Strange characters on import

Hi, sorry if this covered elsewhere but I can’t find it. When importing text files I often get stuff like this, where quotes etc are replaced:

Any suggestions? Thanks.

You are importing documents produced in Word for Windows which are therefore not in the standard coding system for OS-X — at a guess Microsoft ASCII as opposed to UTF8. The characters in question are “smart quotes”, which have a different position on the OS-X character table. You are seeing the characters which have the same positions on the OS-X character table as the quote marks have under WfW. Common problem. Do a search and replace … unless you can get smart quotes turned off in WfW.

Yes, they are smart quotes, and also an em-dash and I think some other special chars that sneak in. They are from .txt files saved via Textedit (I dont use Windows at all, and I avoid Word on Mac), probably pasted in from Safari.
Textedit is set to ‘automatic’ encoding format. Should I perhaps set it to UTF-8? I’m not at all familiar with this encoding stuff.

Yes, this problem is address in the FAQ, Section III, #1. You just need to save your file as utf-8 and it will all be okay. You want to leave TextEdit in “automatic” mode when loading files, but once it is loaded, choose Save As… and manually select utf-8. You can also, as suggested in the FAQ, simply copy and paste from TextEdit.

Thank you!

Word won’t let me export in UTF-8. Only UTF-16. :frowning:

Exporting it as Text Only works, though. But it loses any underlining/italics/bold I might have had.

Why would you want to export in plain text from Word? Scrivener imports .doc and .rtf from Word just fine…

Whenever I import a Word doc it gets a bunch of garbage characters all through it, especially at the beginning and end, and also quotes, ellipses, and em-dashes are deleted (not even replaced with other things, just entirely gone).

Actually, I think the ellipses might be replaced with hard returns, now that I look at it more closely.

Is there maybe a setting somewhere I’m missing? I looked through the prefs and couldn’t find anything that changed this.

Sounds to me as though your Word files might not have the .doc extension. Scrivener looks at the file extension to determine how to import it. If it has none, it gets imported as plain text (UTF8). So, if you import a Word file with no .doc extension, you get junk. For instance, if I save a Word document containing the following text:

"Some dialogue."

and if I then delete the file extension and import it into Scrivener, here is what I would get:


Got it. Sounds like a good addition to the already existing “gibberish” answer.

Definitely should be in the FAQ, because users often hit this problem. It’s ironic that a Mac-only program like Scrivener must follow the DOS-Windows convention of required file extensions. I learned to use them long ago when exchanging files with colleagues. But my early writing files don’t have extensions, and that always creates trouble when I try to Scrivenerize them.

I don’t at all see how it is ironic. Could you suggest another way of recognising files easily and quickly?

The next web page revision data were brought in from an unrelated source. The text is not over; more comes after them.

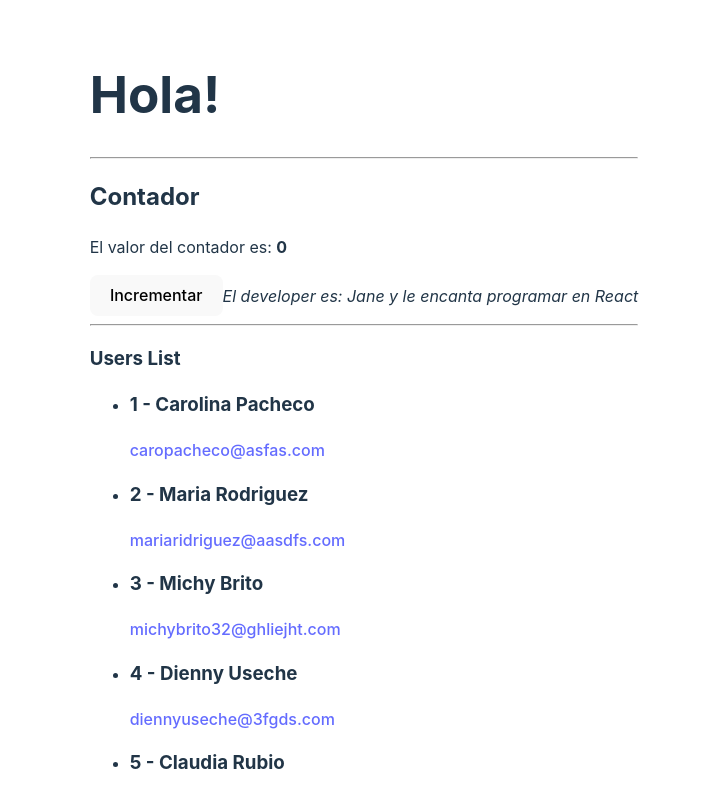
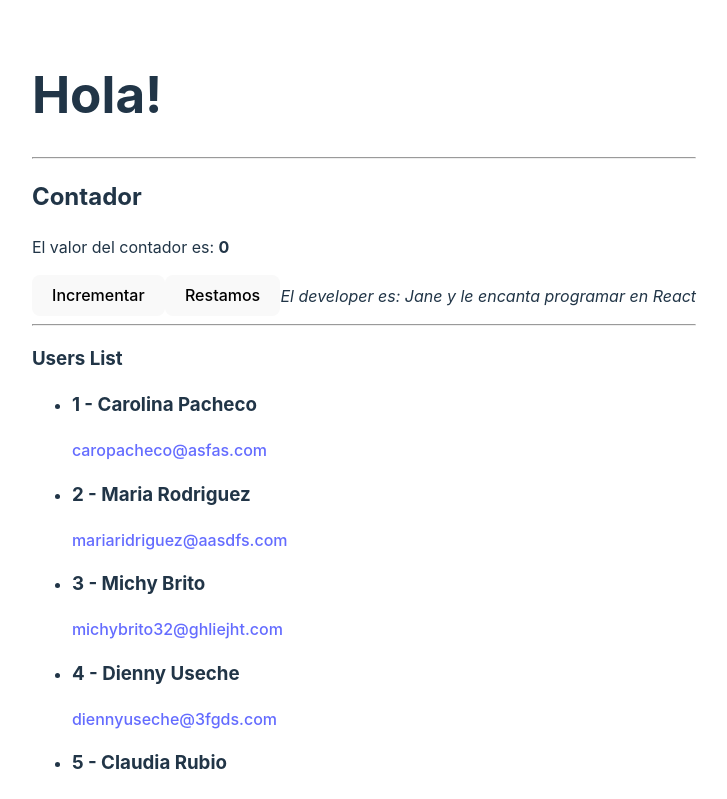
Before and after one commit to Navarroseb/react_course, a React (Vite) app: page / in a window 1280 px wide. Shown: the top 799 px of the page, without its empty margins (276-1003 px from the left). Built offline with nearby package versions, Linux system fonts and the light colour scheme.

Commit message:
setState

```diff
--- a/src/components/Counter.jsx
+++ b/src/components/Counter.jsx
@@ -22,7 +22,23 @@ class Counter extends Component {
     }
 
     increment(){
-        console.log("Vamos a incrementar el value")
+        const actualValue = this.state.initialValue;
+        if (actualValue === 15){
+            console.log("Llegamos a 15")
+            console.log("Dejamos de sumar")
+            return;
+
+        }
+        this.setState({ initialValue: actualValue + 1 })
+    }
+
+    decrement(){
+        const actualValue = this.state.initialValue;
+        if(actualValue === 0){
+            console.log("No puedes setar el valor en menos de 0")
+            return;
+        }
+        this.setState({ initialValue: actualValue - 1 })
     }
 
 
@@ -35,7 +51,9 @@ class Counter extends Component {
                 <hr />
                 <h2>Contador</h2>
                 <p>El valor del contador es: <strong>{initialValue}</strong></p>
-                <button onClick={this.increment} >Incrementar</button>
+                <button onClick={() => this.increment()} >Incrementar</button>
+                <button onClick={() => this.decrement()} >Restamos</button>
+
                 <em>El developer es: {developer} y le encanta programar en {subject}</em>
                 <hr />
             </>
```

Ever since Apple did away with the mandatory convention of having Creator and Type attached to every single file, they have used a combination of methods to solve the problem of file type discovery. There really is no perfect solution on any platform, but OS X’s is pretty close to the best; it is certainly my favourite. Consider how things used to be pre-OS X. Each file had its own association. If you wanted to open all JPEG files with Graphic Converter instead of Photoshop, you have to go through some really annoying and time consuming procedures, as each file had to be changed individually. The opposite of this was Windows/DOS, where there is a central association for every 3-letter extension, and changing one changed them all. You couldn’t have one RTF always open in Word and another in RoughDraft, it was either all or nothing. OS X combines the two systems relatively painlessly. It has a central association system where you can tell the system to always open RTF files in TextEdit instead of Word – plus you can utilise the framework of that old Creator/Type system to tell just one file to go against the grain.

The consequence of this is that since files are no longer required to have Creator/Types, and the central association index uses extensions to establish defaults, you have a lot of files (99% of them these days) that no longer have their own instructions on how to handle them or what they are. Consequently, there is little reason to spend the time coding a system to read this, since nothing uses it formally any more. The only reliable determining factor is the extension, these days. Most programs are pretty good about having their own extensions (and being able to have more than 3 letters is so nice!), but some legacy programs, and applications made by monstrously huge corporations (ahem), still don’t get it.

Well, that worked. I’ll just have to remember to slap that .doc extension on Word files before I import.